*WORK ITEM*: Each line in the entries below that holds the word "shouldTruncateForConstrainedSize" belongs in the answer.

(Stored items from a collection)
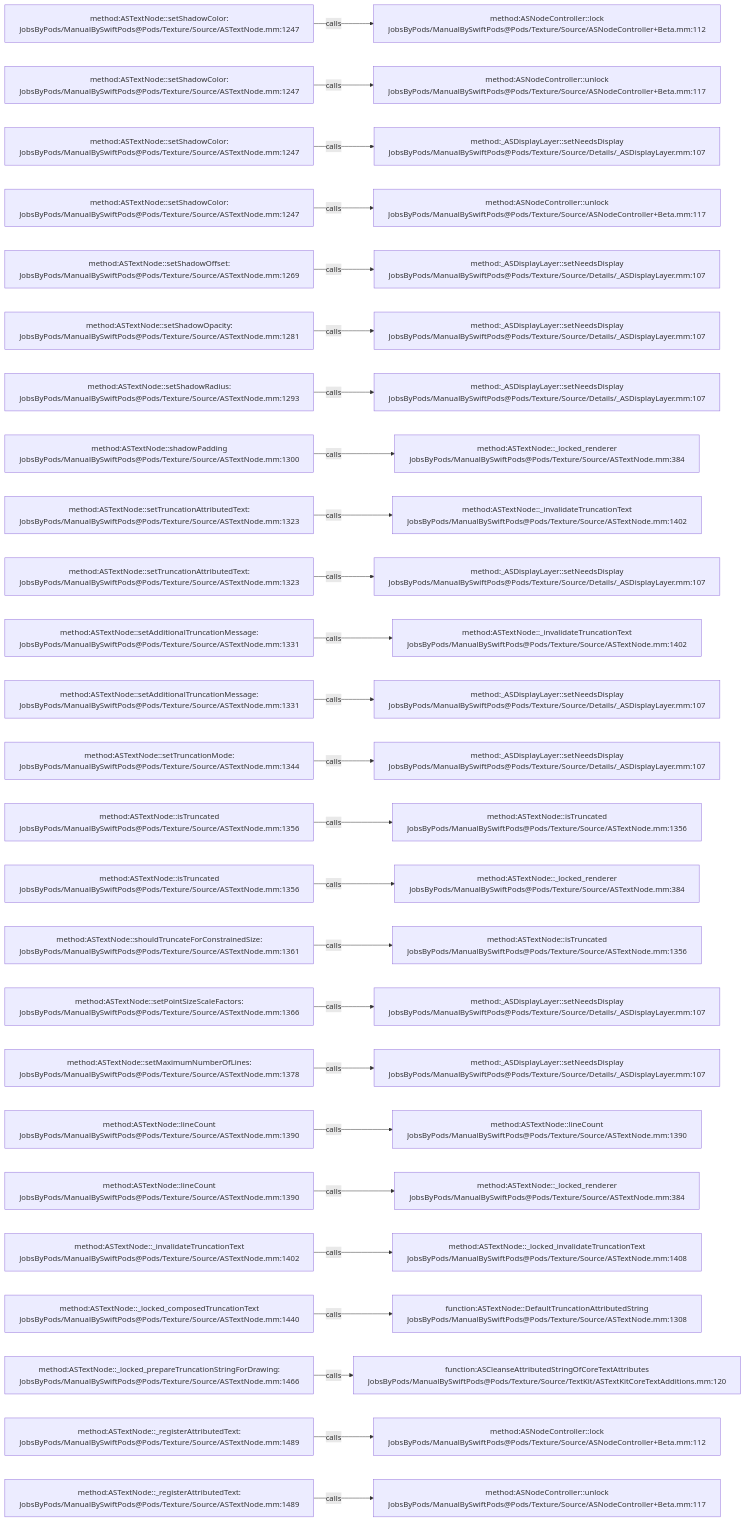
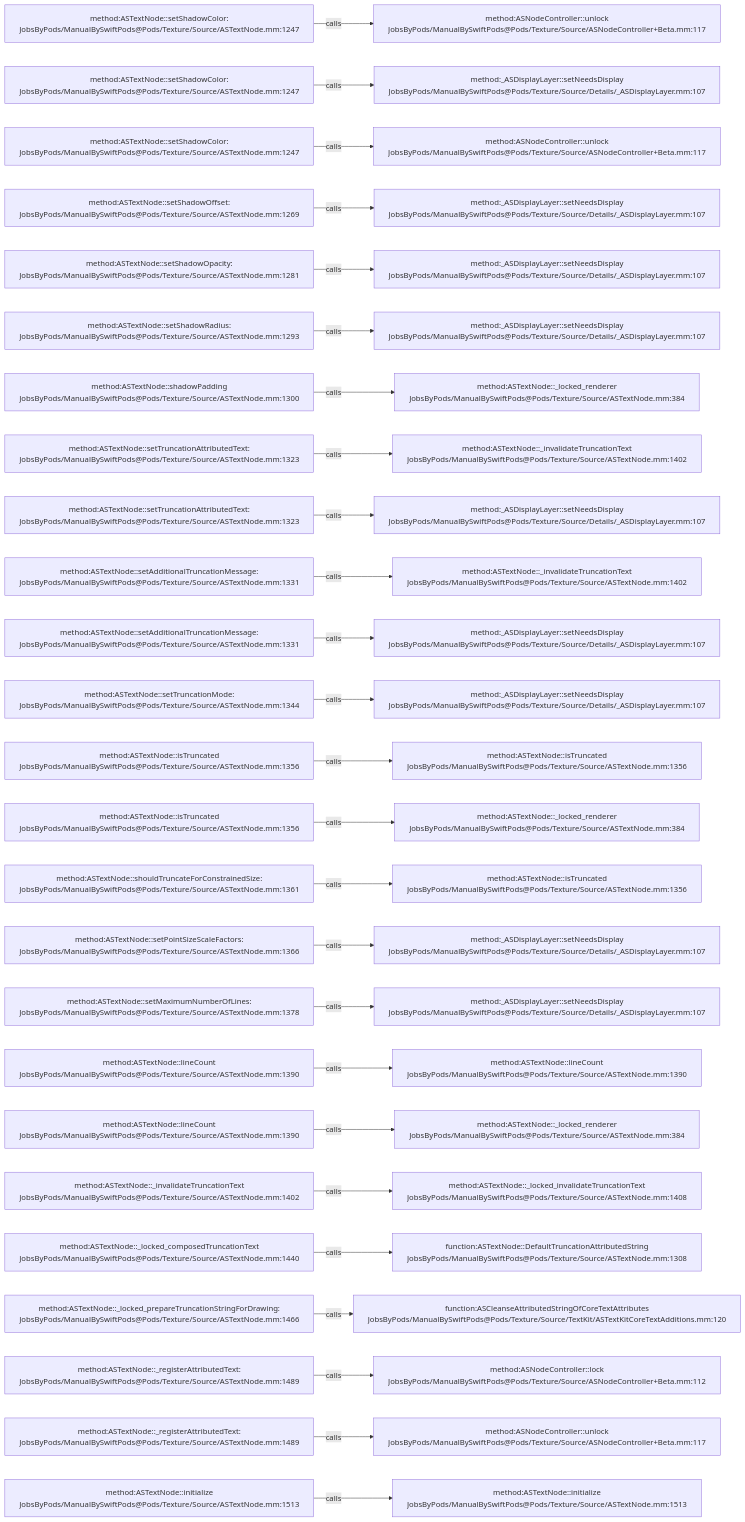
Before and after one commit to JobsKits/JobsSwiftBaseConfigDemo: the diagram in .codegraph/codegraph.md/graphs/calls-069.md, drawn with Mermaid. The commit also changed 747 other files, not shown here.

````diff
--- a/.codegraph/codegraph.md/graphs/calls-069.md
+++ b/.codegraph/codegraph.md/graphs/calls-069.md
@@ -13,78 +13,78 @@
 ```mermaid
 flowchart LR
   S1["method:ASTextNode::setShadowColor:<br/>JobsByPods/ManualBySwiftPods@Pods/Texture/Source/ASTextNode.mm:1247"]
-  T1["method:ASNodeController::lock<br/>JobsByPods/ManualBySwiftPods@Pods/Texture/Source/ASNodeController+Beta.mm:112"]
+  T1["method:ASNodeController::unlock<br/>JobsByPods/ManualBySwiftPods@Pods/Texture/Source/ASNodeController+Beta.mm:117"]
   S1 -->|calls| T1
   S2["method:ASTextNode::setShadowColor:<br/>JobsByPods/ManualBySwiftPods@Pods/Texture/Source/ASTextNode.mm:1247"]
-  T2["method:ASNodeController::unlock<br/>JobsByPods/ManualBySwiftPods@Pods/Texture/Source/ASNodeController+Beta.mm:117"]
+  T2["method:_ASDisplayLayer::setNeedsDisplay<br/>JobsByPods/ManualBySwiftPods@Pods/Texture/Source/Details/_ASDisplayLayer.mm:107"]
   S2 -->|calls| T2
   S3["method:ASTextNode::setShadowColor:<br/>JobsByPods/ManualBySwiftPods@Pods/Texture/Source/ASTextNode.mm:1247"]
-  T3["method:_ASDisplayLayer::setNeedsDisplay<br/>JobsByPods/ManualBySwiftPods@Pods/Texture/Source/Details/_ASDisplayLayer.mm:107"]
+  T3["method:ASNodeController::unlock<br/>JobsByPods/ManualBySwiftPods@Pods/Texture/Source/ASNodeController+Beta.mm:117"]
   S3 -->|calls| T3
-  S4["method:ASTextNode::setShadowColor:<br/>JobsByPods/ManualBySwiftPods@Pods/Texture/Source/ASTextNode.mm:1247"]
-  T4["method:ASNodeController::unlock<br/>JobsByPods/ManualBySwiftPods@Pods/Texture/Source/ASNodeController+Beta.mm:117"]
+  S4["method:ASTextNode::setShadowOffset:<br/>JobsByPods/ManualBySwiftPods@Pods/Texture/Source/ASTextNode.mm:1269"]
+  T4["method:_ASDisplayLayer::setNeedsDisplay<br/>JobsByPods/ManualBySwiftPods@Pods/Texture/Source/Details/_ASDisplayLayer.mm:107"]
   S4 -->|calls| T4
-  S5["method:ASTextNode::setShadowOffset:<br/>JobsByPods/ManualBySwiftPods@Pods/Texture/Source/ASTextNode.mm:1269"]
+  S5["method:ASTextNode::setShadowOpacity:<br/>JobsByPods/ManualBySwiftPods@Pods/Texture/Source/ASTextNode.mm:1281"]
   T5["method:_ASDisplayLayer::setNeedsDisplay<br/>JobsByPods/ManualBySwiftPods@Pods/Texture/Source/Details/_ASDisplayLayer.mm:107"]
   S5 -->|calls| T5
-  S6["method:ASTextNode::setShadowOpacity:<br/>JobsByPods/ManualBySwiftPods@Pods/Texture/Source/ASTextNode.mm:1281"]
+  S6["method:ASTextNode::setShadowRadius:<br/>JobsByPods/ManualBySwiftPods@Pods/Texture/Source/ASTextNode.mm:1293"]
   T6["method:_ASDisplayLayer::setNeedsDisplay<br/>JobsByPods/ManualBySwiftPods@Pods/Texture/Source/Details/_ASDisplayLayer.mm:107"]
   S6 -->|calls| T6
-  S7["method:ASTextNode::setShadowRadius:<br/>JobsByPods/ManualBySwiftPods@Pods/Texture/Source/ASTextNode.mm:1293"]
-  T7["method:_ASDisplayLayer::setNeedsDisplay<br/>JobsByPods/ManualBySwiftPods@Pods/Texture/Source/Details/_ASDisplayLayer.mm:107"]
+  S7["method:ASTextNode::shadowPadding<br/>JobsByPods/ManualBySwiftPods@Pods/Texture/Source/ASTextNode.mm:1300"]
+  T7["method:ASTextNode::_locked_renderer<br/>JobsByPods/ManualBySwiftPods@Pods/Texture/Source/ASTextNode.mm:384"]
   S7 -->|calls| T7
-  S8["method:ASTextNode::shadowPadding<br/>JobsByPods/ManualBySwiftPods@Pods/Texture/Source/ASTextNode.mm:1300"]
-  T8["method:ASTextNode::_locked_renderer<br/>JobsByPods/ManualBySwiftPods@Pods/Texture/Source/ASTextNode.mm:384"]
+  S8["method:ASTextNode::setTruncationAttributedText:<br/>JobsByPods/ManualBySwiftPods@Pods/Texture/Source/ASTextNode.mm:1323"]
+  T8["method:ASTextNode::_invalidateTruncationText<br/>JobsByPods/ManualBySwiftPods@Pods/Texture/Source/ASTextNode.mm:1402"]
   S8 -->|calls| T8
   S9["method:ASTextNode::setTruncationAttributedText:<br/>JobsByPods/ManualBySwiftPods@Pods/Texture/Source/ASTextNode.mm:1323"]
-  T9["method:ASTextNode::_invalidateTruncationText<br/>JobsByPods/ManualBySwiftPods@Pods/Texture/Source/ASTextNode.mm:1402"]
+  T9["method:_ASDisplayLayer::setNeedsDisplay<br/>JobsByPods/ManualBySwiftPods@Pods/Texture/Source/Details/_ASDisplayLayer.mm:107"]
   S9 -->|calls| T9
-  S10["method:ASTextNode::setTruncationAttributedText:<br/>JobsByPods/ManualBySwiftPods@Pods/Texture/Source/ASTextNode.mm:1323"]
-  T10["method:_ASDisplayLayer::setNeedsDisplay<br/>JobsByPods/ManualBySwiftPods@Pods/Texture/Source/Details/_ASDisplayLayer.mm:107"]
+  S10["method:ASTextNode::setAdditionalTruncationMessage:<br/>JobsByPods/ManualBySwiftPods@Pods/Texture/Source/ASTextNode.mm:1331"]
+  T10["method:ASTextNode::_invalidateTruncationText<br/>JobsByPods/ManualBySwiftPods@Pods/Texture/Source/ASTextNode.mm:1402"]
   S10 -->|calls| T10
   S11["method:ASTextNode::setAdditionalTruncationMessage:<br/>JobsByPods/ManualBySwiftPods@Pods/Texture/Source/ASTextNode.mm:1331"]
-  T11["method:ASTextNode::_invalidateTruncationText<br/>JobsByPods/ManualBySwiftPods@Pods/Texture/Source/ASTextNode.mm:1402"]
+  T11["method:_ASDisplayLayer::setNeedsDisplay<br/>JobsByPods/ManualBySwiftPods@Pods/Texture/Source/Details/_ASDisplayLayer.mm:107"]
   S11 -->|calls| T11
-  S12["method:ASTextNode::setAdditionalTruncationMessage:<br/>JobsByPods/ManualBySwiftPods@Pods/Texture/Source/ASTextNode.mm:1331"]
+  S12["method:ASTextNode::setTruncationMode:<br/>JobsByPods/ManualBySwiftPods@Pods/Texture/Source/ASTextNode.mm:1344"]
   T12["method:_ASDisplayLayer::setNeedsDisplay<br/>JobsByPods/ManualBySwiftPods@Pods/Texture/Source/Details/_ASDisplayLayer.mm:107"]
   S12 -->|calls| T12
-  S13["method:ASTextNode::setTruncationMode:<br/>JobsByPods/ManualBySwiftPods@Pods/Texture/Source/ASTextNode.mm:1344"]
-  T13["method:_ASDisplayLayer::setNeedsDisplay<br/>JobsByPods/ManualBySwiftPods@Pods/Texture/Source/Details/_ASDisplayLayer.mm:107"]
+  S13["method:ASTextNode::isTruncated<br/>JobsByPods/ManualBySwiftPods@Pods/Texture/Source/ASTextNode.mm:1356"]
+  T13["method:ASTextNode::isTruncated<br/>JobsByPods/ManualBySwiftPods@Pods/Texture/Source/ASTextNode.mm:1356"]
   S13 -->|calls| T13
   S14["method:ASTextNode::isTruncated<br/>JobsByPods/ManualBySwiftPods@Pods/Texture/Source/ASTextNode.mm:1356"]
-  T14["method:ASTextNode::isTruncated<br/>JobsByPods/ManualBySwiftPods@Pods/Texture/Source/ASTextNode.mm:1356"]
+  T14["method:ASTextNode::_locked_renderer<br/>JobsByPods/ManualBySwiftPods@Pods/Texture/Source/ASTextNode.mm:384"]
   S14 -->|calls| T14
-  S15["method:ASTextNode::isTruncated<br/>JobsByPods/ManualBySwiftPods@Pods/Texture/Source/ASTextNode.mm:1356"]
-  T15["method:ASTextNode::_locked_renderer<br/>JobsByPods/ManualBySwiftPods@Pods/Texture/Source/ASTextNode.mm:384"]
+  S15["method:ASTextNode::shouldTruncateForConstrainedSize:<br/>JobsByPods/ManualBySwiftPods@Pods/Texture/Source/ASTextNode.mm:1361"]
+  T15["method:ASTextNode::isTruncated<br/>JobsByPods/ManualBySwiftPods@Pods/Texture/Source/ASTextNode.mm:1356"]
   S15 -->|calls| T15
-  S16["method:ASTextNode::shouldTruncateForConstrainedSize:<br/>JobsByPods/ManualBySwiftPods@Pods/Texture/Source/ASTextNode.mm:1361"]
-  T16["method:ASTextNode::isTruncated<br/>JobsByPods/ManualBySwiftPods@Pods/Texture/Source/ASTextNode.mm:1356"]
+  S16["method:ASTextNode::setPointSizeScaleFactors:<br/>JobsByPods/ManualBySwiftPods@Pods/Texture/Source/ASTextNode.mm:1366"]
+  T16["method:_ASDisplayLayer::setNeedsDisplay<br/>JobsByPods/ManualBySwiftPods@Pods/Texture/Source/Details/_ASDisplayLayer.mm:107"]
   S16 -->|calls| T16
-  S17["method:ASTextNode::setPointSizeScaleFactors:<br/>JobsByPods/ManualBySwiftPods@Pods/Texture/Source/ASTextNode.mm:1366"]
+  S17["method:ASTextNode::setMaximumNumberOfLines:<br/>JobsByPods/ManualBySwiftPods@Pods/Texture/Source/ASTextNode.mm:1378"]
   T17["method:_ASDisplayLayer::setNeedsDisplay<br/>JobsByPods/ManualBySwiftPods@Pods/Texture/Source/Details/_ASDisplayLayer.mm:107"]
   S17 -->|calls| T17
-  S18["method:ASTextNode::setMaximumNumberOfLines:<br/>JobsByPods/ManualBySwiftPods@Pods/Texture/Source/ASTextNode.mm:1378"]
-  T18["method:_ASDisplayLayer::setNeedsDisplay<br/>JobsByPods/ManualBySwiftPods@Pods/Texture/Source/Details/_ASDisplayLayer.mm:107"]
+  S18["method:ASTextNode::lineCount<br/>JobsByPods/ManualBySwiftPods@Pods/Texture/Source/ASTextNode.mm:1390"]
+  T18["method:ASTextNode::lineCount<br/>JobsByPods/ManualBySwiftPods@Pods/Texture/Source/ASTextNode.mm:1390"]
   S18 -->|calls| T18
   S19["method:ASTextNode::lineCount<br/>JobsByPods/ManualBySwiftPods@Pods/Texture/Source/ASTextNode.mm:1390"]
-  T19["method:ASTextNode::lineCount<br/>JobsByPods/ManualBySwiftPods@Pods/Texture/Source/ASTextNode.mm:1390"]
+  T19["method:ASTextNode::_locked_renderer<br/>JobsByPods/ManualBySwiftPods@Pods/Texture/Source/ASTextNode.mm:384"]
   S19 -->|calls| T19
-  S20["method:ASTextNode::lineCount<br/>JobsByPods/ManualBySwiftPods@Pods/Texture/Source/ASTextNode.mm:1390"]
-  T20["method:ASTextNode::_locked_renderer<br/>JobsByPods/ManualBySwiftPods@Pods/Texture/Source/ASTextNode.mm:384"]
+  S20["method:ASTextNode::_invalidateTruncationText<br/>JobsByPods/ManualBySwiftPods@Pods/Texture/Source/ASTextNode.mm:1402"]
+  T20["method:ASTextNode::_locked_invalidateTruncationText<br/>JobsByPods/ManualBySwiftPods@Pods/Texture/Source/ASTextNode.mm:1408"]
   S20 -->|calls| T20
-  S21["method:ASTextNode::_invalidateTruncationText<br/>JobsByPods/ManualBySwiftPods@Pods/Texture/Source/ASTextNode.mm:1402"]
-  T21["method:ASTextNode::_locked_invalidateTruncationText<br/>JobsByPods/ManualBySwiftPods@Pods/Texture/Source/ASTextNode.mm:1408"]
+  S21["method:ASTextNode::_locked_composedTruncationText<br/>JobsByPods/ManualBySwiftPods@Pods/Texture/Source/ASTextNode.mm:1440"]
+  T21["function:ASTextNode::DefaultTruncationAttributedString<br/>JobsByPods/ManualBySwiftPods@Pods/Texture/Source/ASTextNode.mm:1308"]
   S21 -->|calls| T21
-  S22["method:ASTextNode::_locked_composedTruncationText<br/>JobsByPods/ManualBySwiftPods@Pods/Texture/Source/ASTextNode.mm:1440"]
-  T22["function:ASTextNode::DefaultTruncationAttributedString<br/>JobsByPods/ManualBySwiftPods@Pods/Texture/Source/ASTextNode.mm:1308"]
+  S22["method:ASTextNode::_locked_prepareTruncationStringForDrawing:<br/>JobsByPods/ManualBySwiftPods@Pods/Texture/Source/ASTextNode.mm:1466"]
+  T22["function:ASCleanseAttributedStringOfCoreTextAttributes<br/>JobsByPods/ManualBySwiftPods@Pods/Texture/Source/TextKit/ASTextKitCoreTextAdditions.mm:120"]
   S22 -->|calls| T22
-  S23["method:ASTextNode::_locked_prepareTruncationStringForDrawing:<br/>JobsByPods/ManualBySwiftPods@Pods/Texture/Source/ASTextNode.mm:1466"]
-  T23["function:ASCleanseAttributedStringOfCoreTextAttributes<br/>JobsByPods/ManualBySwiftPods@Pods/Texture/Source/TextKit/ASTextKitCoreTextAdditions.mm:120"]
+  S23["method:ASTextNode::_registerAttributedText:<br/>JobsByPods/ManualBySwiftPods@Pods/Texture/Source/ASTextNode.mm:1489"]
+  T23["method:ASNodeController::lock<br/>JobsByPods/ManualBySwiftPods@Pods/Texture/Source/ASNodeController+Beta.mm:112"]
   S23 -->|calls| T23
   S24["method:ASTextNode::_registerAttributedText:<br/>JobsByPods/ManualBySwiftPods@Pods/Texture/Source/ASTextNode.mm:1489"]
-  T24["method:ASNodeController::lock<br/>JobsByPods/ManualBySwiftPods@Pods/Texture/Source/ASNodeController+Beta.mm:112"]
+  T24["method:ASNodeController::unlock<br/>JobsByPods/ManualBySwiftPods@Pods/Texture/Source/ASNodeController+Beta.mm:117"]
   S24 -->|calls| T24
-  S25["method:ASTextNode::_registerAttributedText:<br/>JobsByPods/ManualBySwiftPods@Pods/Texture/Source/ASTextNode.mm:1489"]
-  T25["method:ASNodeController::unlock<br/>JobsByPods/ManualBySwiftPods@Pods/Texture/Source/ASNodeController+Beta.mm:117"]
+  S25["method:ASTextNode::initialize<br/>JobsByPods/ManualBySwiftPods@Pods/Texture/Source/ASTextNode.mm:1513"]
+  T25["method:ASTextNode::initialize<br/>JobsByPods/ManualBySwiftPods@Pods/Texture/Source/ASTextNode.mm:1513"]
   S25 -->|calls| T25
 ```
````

*RESPONSE*:
+  S15["method:ASTextNode::shouldTruncateForConstrainedSize:<br/>JobsByPods/ManualBySwiftPods@Pods/Texture/Source/ASTextNode.mm:1361"]
-  S16["method:ASTextNode::shouldTruncateForConstrainedSize:<br/>JobsByPods/ManualBySwiftPods@Pods/Texture/Source/ASTextNode.mm:1361"]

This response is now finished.